This article examines the Special Olympics’ Youth Unified Sports programme acrossfive countries within its Europe/Eurasia region. It focuses upon the process by whichimpact is achieved, led for the most part by coaches involved in preparing participantsfor competition through training. This is realized through the creation of sportsteams, which in the case of this research means association football and basketballteams, in which athletes (young people with intellectual disabilities, ID) are selectedalongside partners (contemporaries without an ID) to form coherent units that thencompete against other such teams locally, nationally and, occasionally, internationally.The results of this investigation reveal the positive impact, upon integration andinclusion, for athletes offered by the Unified Sports programme and point to thepowerful outcomes for a host of stakeholders, ranging from Special Olympics at anorganizational level, relatives of participants, partners and coaches as well as the athletesthemselves.
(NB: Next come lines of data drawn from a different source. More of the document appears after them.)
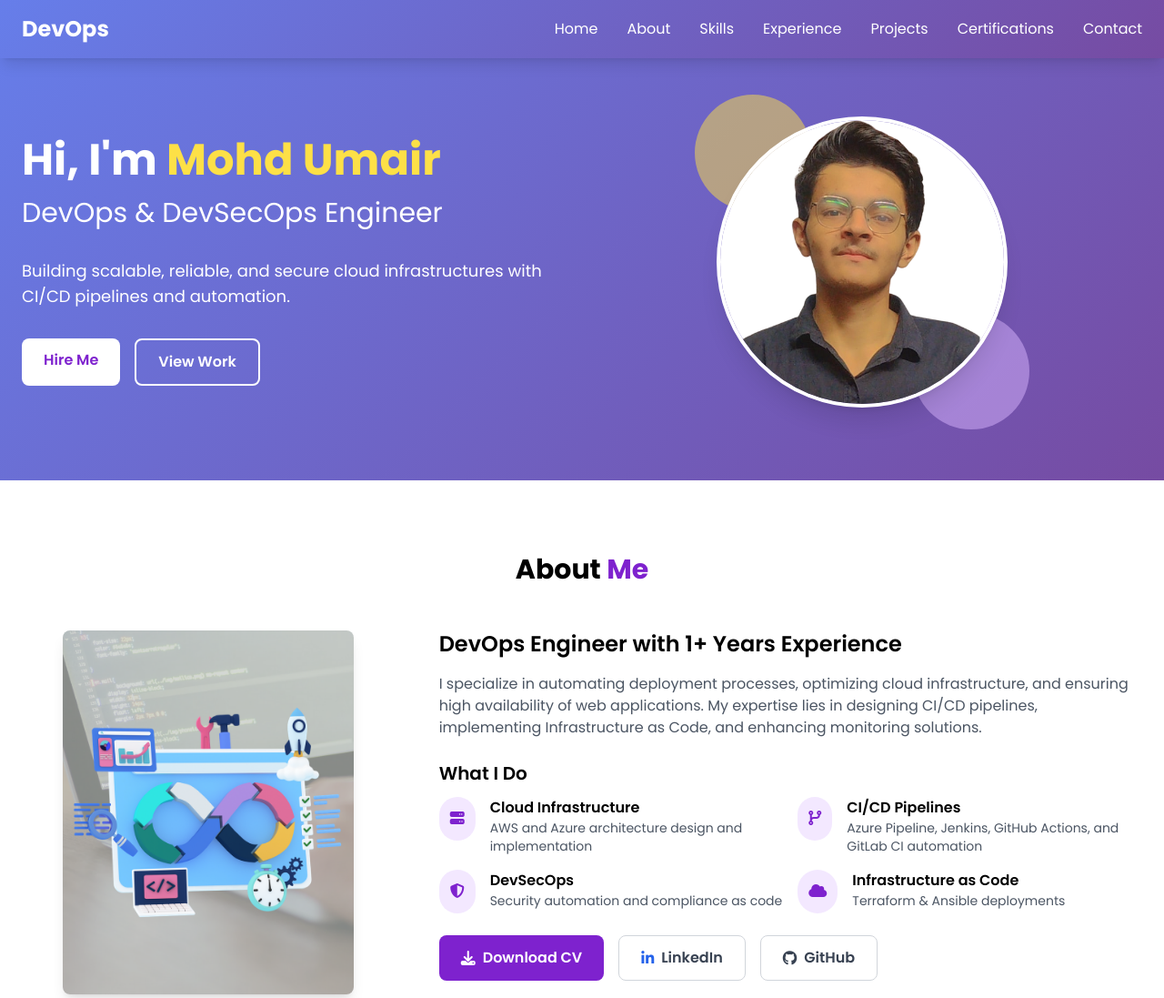
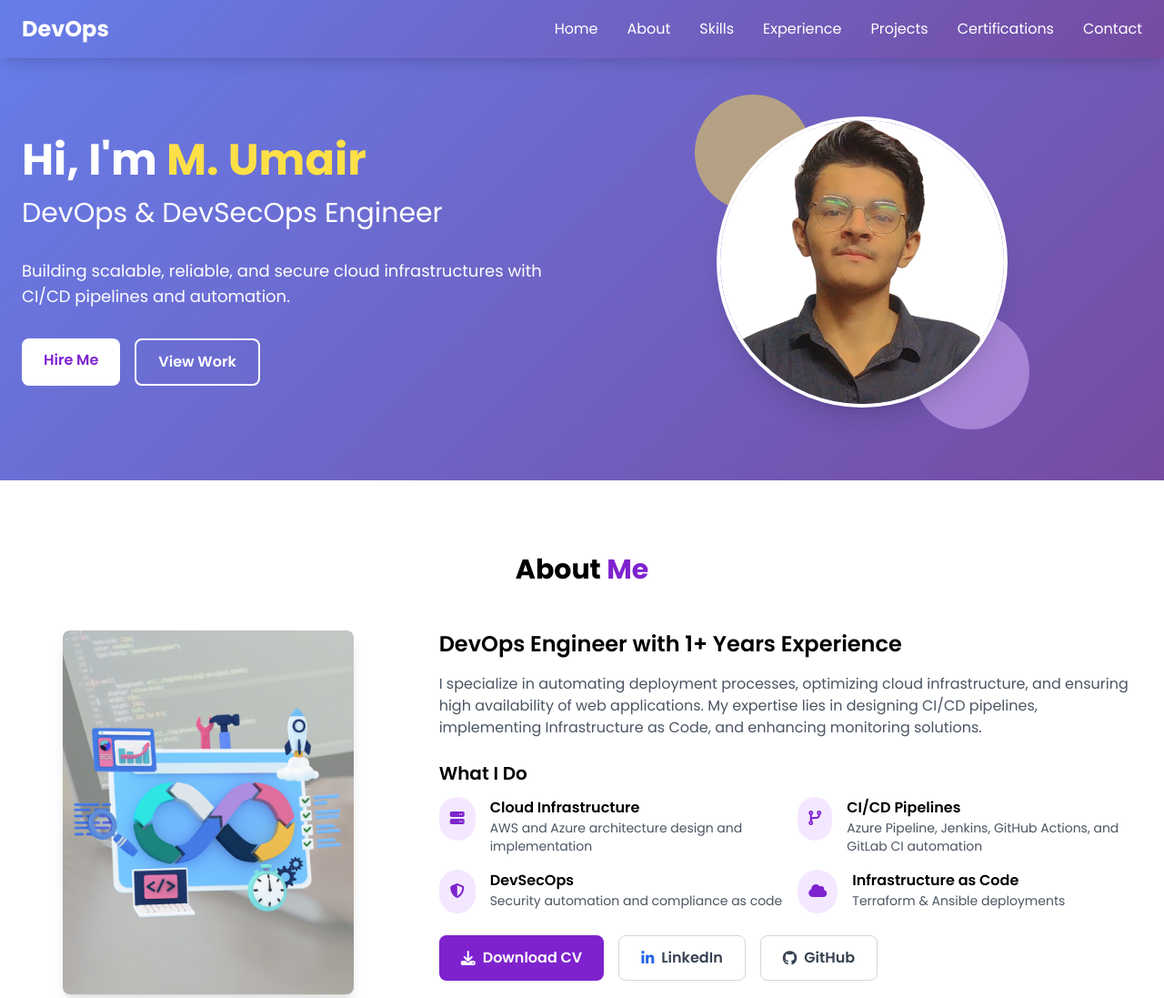
Before and after one commit to Umair-Devops-425/Personal-portfolio, a plain HTML site: page index.html in a window 1280 px wide. Shown: the top 1097 px of the page at 91% size. Drawn offline with nearby package versions, Linux system fonts and the light colour scheme.

Commit message:
adding and completing portfolio

```diff
--- a/index.html
+++ b/index.html
@@ -113,7 +113,7 @@
     <section id="home" class="gradient-bg text-white pt-32 pb-20">
         <div class="container mx-auto px-6 flex flex-col md:flex-row items-center">
             <div class="md:w-1/2 mb-10 md:mb-0">
-                <h1 class="text-4xl md:text-5xl font-bold leading-tight mb-4">Hi, I'm <span class="text-yellow-300">Mohd Umair</span></h1>
+                <h1 class="text-4xl md:text-5xl font-bold leading-tight mb-4">Hi, I'm <span class="text-yellow-300">M. Umair</span></h1>
                 <h2 class="text-2xl md:text-3xl mb-8">DevOps & DevSecOps Engineer</h2>
                 <p class="text-lg mb-8">Building scalable, reliable, and secure cloud infrastructures with CI/CD pipelines and automation.</p>
                 <div class="flex space-x-4">
```
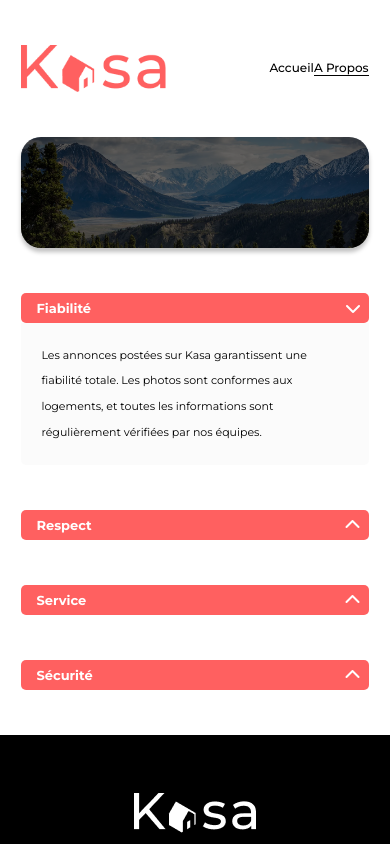
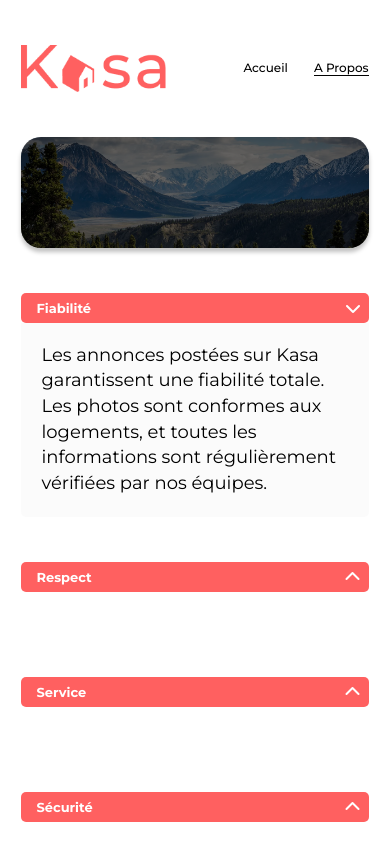
Before and after one commit to pnouhen/Kasa---React---OpenClassrooms, a React (Vite) app: page /a-propos in a window 390 px wide. Both pictures are taken after a click on the icon 352 px from the left and 307 px from the top of the page. Shown: the top 844 px of the page. Built offline with nearby package versions, Linux system fonts and the light colour scheme; a web font is replaced by a local one.

Commit message:
Header en responsive + NavLink Error404 + Animation filtre en cours

```diff
--- a/src/components/Error404.jsx
+++ b/src/components/Error404.jsx
@@ -1,5 +1,6 @@
 import Header from "./Header.jsx";
 import Footer from "./Footer.jsx";
+import { NavLink } from "react-router-dom";
 import "../styles/error404.scss";
 
 export default function Logement() {
@@ -7,8 +8,12 @@ export default function Logement() {
     <>
       <Header />
       <h1>404</h1>
-      <p className="descriptionError">Oups! La page que vous demandez n&apos;existe pas.</p>
-      <a>Retourner sur la page d’accueil</a>
+      <p className="descriptionError">
+        Oups! La page que vous demandez n&apos;existe pas.
+      </p>
+      <NavLink to="/">
+        Retourner sur la page d’accueil
+      </NavLink>
       <Footer />
     </>
   );
--- a/src/components/Filter.jsx
+++ b/src/components/Filter.jsx
@@ -16,7 +16,7 @@ export default function Filter({ title, content }) {
           }}
         ></i>
       </div>
-      <p className={open ? "" : "close"}>{content}</p>
+      <p className={open ? "open" : ""}>{content}</p>
     </article>
   );
 }
--- a/src/styles/accueil.scss
+++ b/src/styles/accueil.scss
@@ -17,34 +17,4 @@ section {
     background-color: transparent;
     padding: 0;
   }
-  article {
-    position: relative;
-    width: 100%;
-    max-width: 340px;
-    height: 340px;
-    border-radius: 10px;
-    display: flex;
-    flex-direction: column;
-    justify-content: end;
-    background: linear-gradient(
-      180deg,
-      rgba(255, 255, 255, 0) 0%,
-      rgba(10, 10, 10, 0) 42%,
-      rgba(4, 4, 4, 0.205) 99.99%,
-      rgba(0, 0, 0, 0.5) 100%
-    );
-    img {
-      position: absolute;
-      z-index: -1;
-      width: 100%;
-      height: 100%;
-    }
-    h2 {
-      font-weight: 700;
-      font-size: 18px;
-      line-height: 25.67px;
-      color: rgba(255, 255, 255, 1);
-      padding: $padding-title-card;
-    }
-  }
 }
--- /dev/null
+++ b/src/styles/cards.scss
@@ -0,0 +1,30 @@
+article {
+    position: relative;
+    width: 100%;
+    max-width: 340px;
+    height: 340px;
+    border-radius: 10px;
+    display: flex;
+    flex-direction: column;
+    justify-content: end;
+    background: linear-gradient(
+      180deg,
+      rgba(255, 255, 255, 0) 0%,
+      rgba(10, 10, 10, 0) 42%,
+      rgba(4, 4, 4, 0.205) 99.99%,
+      rgba(0, 0, 0, 0.5) 100%
+    );
+    img {
+      position: absolute;
+      z-index: -1;
+      width: 100%;
+      height: 100%;
+    }
+    h2 {
+      font-weight: 700;
+      font-size: 18px;
+      line-height: 25.67px;
+      color: rgba(255, 255, 255, 1);
+      padding: $padding-title-card;
+    }
+  }
--- a/src/styles/error404.scss
+++ b/src/styles/error404.scss
@@ -30,6 +30,7 @@ a{
     font-size: 18px;
     margin-bottom: $margin-desktop;
     text-decoration: underline;
+    color: black;
     @media screen and (max-width:1024px) {
         font-size: 14px;
         margin-bottom: $margin-tablette;
--- a/src/styles/filter.scss
+++ b/src/styles/filter.scss
@@ -7,6 +7,7 @@
   margin: auto;
   margin-top: $top-margin;
   .name {
+  position: relative;
     box-sizing: border-box;
     height: 52px;
     border-radius: 5px;
@@ -44,6 +45,8 @@
     }
   }
   p {
+    position: absolute;
+    z-index: -1;
     background: rgba(246, 246, 246, 0.45);
     padding: 20px;
     line-height: 25.67px;
@@ -52,11 +55,38 @@
     margin: 0;
     font-size: 18px;
     text-align: left;
+    transform: translateY(-20px);
+    opacity: 0;
+    max-height: 0;
+    animation: closeFilter 400ms forwards;
+  }
+  @keyframes closeFilter{
+    from{
+    transform: translateY(0);
+    opacity: 1;
+    max-height: 1000px;
+    position: relative;
+    }
+    to{
+      position: relative;
+    }
+  }
+  p.open {
+    animation: openFilter 400ms forwards;
+  }
+  @keyframes openFilter{
+    from{
+      position: relative;
+    }
+    to{
+      transform: translateY(0);
+    opacity: 1;
+    max-height: 1000px;
+    position: relative;
+    }
+  }
+
     @media screen and (max-width: 768px) {
       font-size: 11px;
     }
-  }
-  .close{
-    display: none;
-  }
 }
--- a/src/styles/header.scss
+++ b/src/styles/header.scss
@@ -22,6 +22,10 @@ header {
       justify-content: space-between;
       padding: 0;
       margin: 0;
+      @media screen and (max-width: 768px) {
+        width: auto;
+        gap: 26px;
+      }
       li {
         list-style-type: none;
         a {
```
Also changed, not shown: src/components/Cards.jsx (added, +17 -0 lines).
Hassan, D., Dowling, S., McConkey, R., & Menke, S. (2012). The inclusion of people with intellectual disability in sport: Lessons from the Youth Unified Sports programme of Special Olympics, Sport in Society, 2012, 1-16. https://doi.org/10.1080/17430437.2012.695348